Pioneering Curriculum Supports Teachers of Students With Autism
Students with autism attend school in general education classrooms more than ever before, but many teachers feel unprepared to serve them. To help meet these students’ needs and appreciate their strengths, FPG’s Center on Secondary Education for Students with Autism Spectrum Disorder (CSESA) has designed ready-made, flexible resources for school districts to support professional development for teachers.
Developed in partnership with the Organization for Autism Research (OAR), the Understanding Autism Professional Development Curriculum works in multiple small and large group settings, including staff meetings, in-service training, professional learning communities, and department meetings, as well as self-study and one-on-one coaching. This comprehensive tool provides middle and high school teachers with foundational knowledge and evidence-based strategies that support students with autism.
“We designed this curriculum package with the busy teacher in mind,” said CSESA Investigator Suzanne Kucharczyk. “We focused on ways to help teachers think through strategies they could apply immediately in their classrooms to support students’ learning.”
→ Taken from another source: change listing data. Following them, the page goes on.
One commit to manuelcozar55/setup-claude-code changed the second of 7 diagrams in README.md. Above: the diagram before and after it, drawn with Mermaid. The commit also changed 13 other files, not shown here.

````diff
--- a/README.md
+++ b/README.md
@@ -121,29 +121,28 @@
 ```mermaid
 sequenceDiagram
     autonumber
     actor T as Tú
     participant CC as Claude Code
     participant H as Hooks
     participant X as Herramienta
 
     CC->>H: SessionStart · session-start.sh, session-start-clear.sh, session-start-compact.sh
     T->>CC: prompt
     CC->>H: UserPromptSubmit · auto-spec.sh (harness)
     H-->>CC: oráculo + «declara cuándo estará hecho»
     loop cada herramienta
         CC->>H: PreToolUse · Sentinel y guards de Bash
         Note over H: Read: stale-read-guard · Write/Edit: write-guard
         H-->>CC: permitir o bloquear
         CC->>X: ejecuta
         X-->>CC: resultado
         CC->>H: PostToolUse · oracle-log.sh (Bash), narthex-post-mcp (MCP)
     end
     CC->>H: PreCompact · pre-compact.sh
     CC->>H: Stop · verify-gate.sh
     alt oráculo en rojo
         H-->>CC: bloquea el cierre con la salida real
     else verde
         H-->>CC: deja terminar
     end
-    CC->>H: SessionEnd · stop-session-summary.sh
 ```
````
The Understanding Autism Professional Development Curriculum centers on two 75-minute presentations, which school staff can adapt to fit their schedules: Characteristics and Practices for Challenging Behavior and Strategies for Classroom Success and Effective Use of Teacher Supports. Each presentation includes video from the Understanding Autism: A Guide for Secondary School Teachers multimedia resources that CSESA and OAR released last year.
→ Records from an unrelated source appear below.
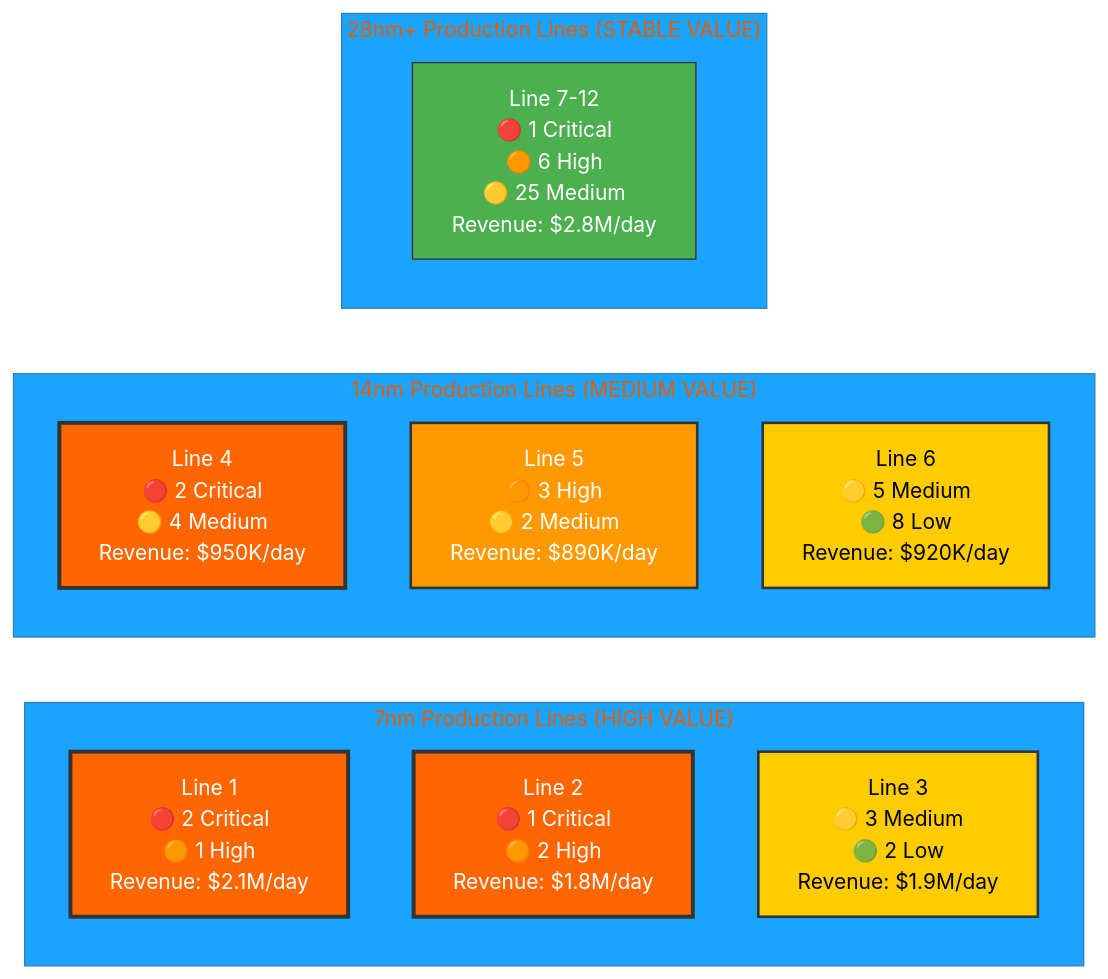
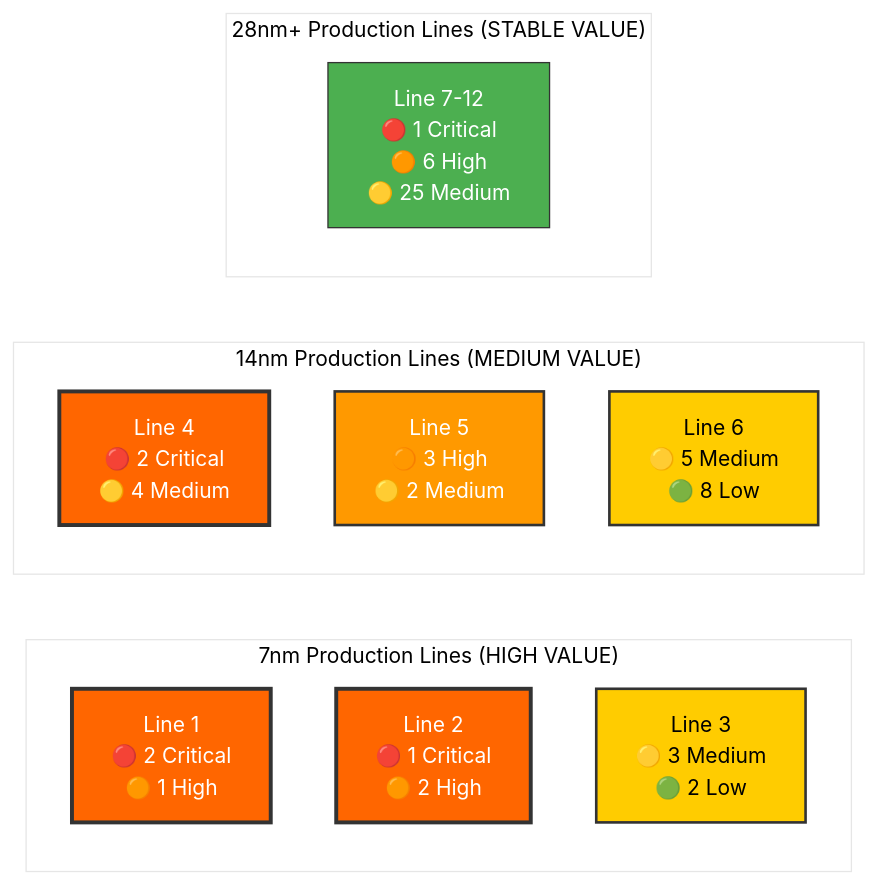
One commit to StephanieHepp/Risk-Assessment changed the seventh of 10 diagrams in overview_risk_assessment_report_cip.md. Above: the diagram before and after it, drawn with Mermaid.

````diff
--- a/overview_risk_assessment_report_cip.md
+++ b/overview_risk_assessment_report_cip.md
@@ -169,29 +169,29 @@
 ```mermaid
-%%{init: {'theme':'base', 'themeVariables': {'primaryColor':'#ff6600'}}}%%
+%%{init: {'theme':'base', 'themeVariables': {'primaryColor':'#fff', 'secondaryColor':'#000'}}}%%
 graph LR
     subgraph "7nm Production Lines (HIGH VALUE)"
-        L1["Line 1<br/>🔴 2 Critical<br/>🟠 1 High<br/>Revenue: $2.1M/day"]
-        L2["Line 2<br/>🔴 1 Critical<br/>🟠 2 High<br/>Revenue: $1.8M/day"]
-        L3["Line 3<br/>🟡 3 Medium<br/>🟢 2 Low<br/>Revenue: $1.9M/day"]
+        L1["Line 1<br/>🔴 2 Critical<br/>🟠 1 High"]
+        L2["Line 2<br/>🔴 1 Critical<br/>🟠 2 High"]
+        L3["Line 3<br/>🟡 3 Medium<br/>🟢 2 Low"]
     end
     
     subgraph "14nm Production Lines (MEDIUM VALUE)"
-        L4["Line 4<br/>🔴 2 Critical<br/>🟡 4 Medium<br/>Revenue: $950K/day"]
-        L5["Line 5<br/>🟠 3 High<br/>🟡 2 Medium<br/>Revenue: $890K/day"]
-        L6["Line 6<br/>🟡 5 Medium<br/>🟢 8 Low<br/>Revenue: $920K/day"]
+        L4["Line 4<br/>🔴 2 Critical<br/>🟡 4 Medium"]
+        L5["Line 5<br/>🟠 3 High<br/>🟡 2 Medium"]
+        L6["Line 6<br/>🟡 5 Medium<br/>🟢 8 Low"]
     end
     
     subgraph "28nm+ Production Lines (STABLE VALUE)"
-        L7["Line 7-12<br/>🔴 1 Critical<br/>🟠 6 High<br/>🟡 25 Medium<br/>Revenue: $2.8M/day"]
+        L7["Line 7-12<br/>🔴 1 Critical<br/>🟠 6 High<br/>🟡 25 Medium"]
     end
     
     classDef critical fill:#ff6600,stroke:#333,stroke-width:3px,color:#fff
     classDef high fill:#ff9900,stroke:#333,stroke-width:2px,color:#fff
     classDef medium fill:#ffcc00,stroke:#333,stroke-width:2px,color:#000
     classDef stable fill:#4CAF50,stroke:#333,stroke-width:1px,color:#fff
     
     class L1,L2,L4 critical
     class L5 high
     class L3,L6 medium
     class L7 stable
 ```
````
Any school or district staff familiar with autism can implement the curriculum, which comes with notes for facilitators, handouts, and activity worksheets to help participants apply learned concepts to their own classrooms.The curriculum offers insight about how autism may affect students and shows how teachers can use available resources to promote success. It also provides specific strategies, such as using visual supports, which teachers can implement easily.
Suzanne Kucharczyk, Investigator
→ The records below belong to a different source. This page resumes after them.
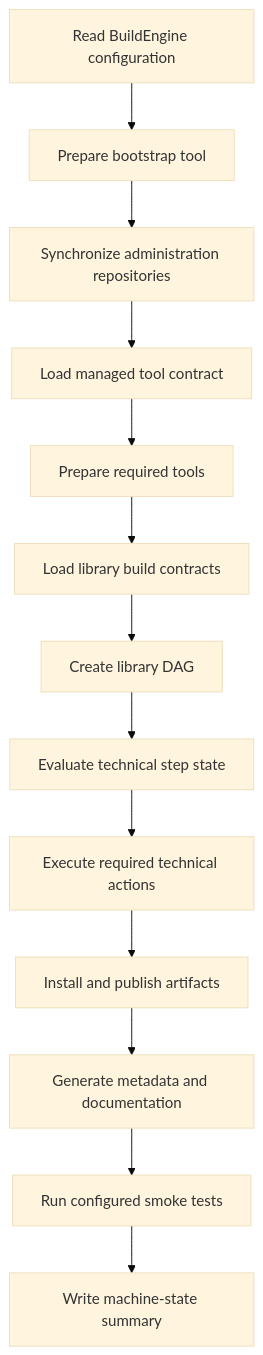
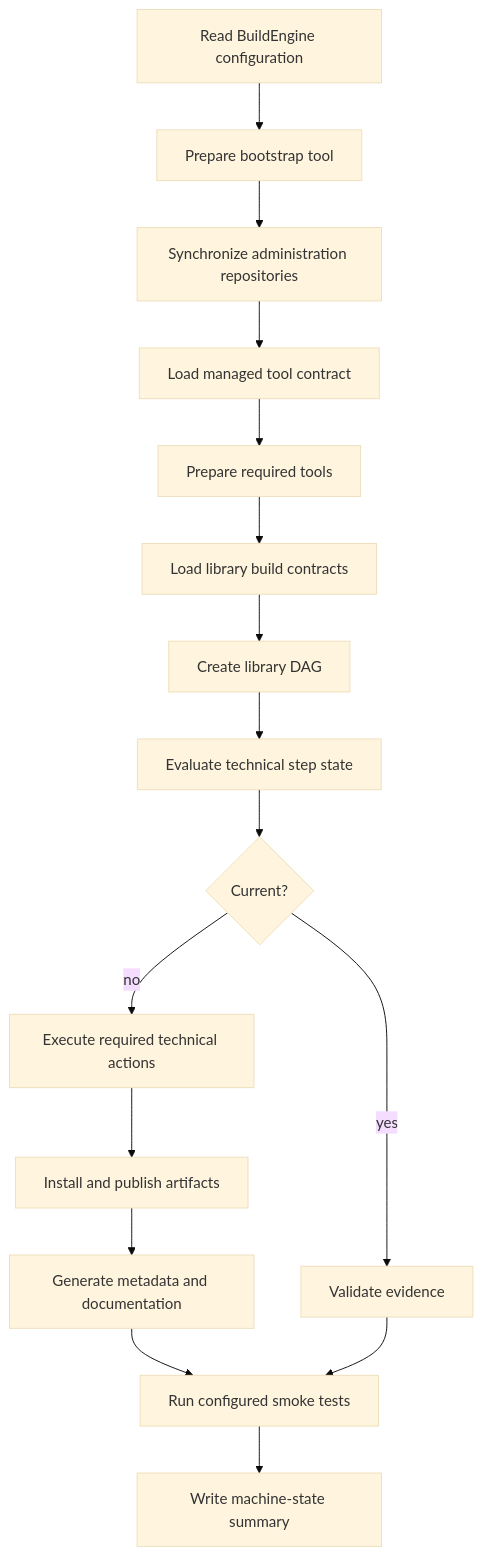
The first of 2 diagrams in admin/server-docs/buildengine.md (adeccscholar/BuildEngine-Admin), drawn with Mermaid (base theme) before and after one commit. The commit also changed other lines of this file, not shown here.

````diff
--- a/admin/server-docs/buildengine.md
+++ b/admin/server-docs/buildengine.md
@@ -21,15 +35,18 @@
 ```mermaid
 flowchart TD
    A[Read BuildEngine configuration] --> B[Prepare bootstrap tool]
    B --> C[Synchronize administration repositories]
    C --> D[Load managed tool contract]
    D --> E[Prepare required tools]
    E --> F[Load library build contracts]
    F --> G[Create library DAG]
    G --> H[Evaluate technical step state]
-   H --> I[Execute required technical actions]
-   I --> J[Install and publish artifacts]
-   J --> K[Generate metadata and documentation]
-   K --> L[Run configured smoke tests]
-   L --> M[Write machine-state summary]
+   H --> I{Current?}
+   I -- yes --> J[Validate evidence]
+   I -- no --> K[Execute required technical actions]
+   K --> L[Install and publish artifacts]
+   L --> M[Generate metadata and documentation]
+   M --> N[Run configured smoke tests]
+   J --> N
+   N --> O[Write machine-state summary]
 ```
````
Center on Secondary Education for Students with Autism Spectrum Disorder
UNC’s Frank Porter Graham Child Development Institute